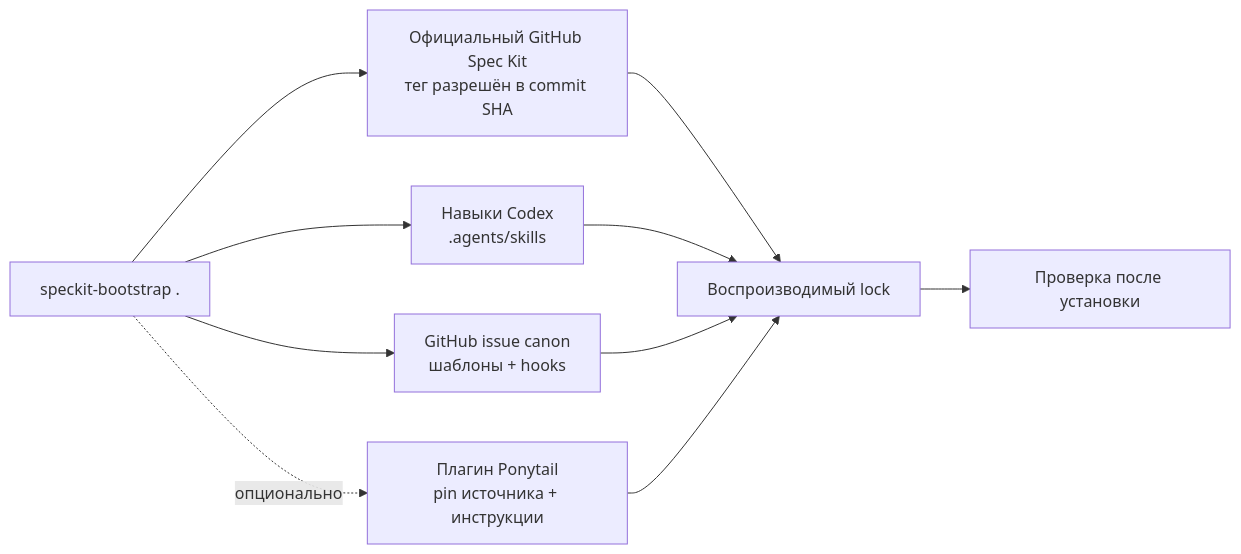
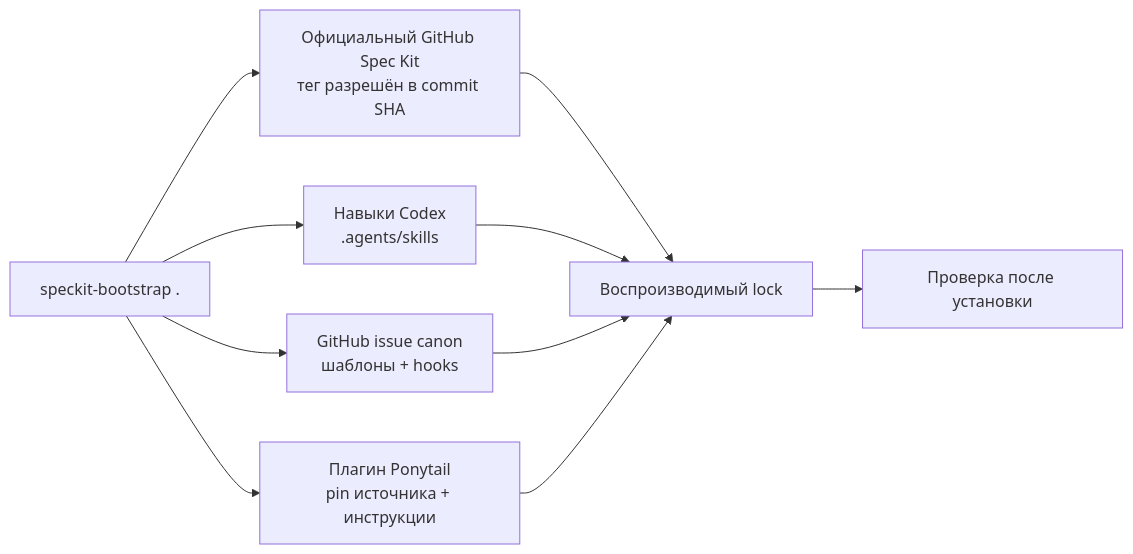
Before and after one commit to yshishenya/speckit-bootstrap: the diagram in README.ru.md, drawn with Mermaid. The commit also changed other lines of this file and 5 other files, not shown here.

````diff
--- a/README.ru.md
+++ b/README.ru.md
@@ -163,12 +164,12 @@
 ```mermaid
 flowchart LR
     A["speckit-bootstrap ."] --> B["Официальный GitHub Spec Kit<br/>тег разрешён в commit SHA"]
     A --> C["Навыки Codex<br/>.agents/skills"]
     A --> D["GitHub issue canon<br/>шаблоны + hooks"]
-    A -. опционально .-> E["Плагин Ponytail<br/>pin источника + инструкции"]
+    A --> E["Плагин Ponytail<br/>pin источника + инструкции"]
     B --> F["Воспроизводимый lock"]
     C --> F
     D --> F
     E --> F
     F --> G["Проверка после установки"]
 ```
````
###
Exclude every picture and restate the listing word for word.

#### Exercise output
Before and after one commit to yshishenya/speckit-bootstrap: the diagram in README.ru.md, drawn with Mermaid. The commit also changed other lines of this file and 5 other files, not shown here.

````diff
--- a/README.ru.md
+++ b/README.ru.md
@@ -163,12 +164,12 @@
 ```mermaid
 flowchart LR
     A["speckit-bootstrap ."] --> B["Официальный GitHub Spec Kit<br/>тег разрешён в commit SHA"]
     A --> C["Навыки Codex<br/>.agents/skills"]
     A --> D["GitHub issue canon<br/>шаблоны + hooks"]
-    A -. опционально .-> E["Плагин Ponytail<br/>pin источника + инструкции"]
+    A --> E["Плагин Ponytail<br/>pin источника + инструкции"]
     B --> F["Воспроизводимый lock"]
     C --> F
     D --> F
     E --> F
     F --> G["Проверка после установки"]
 ```
````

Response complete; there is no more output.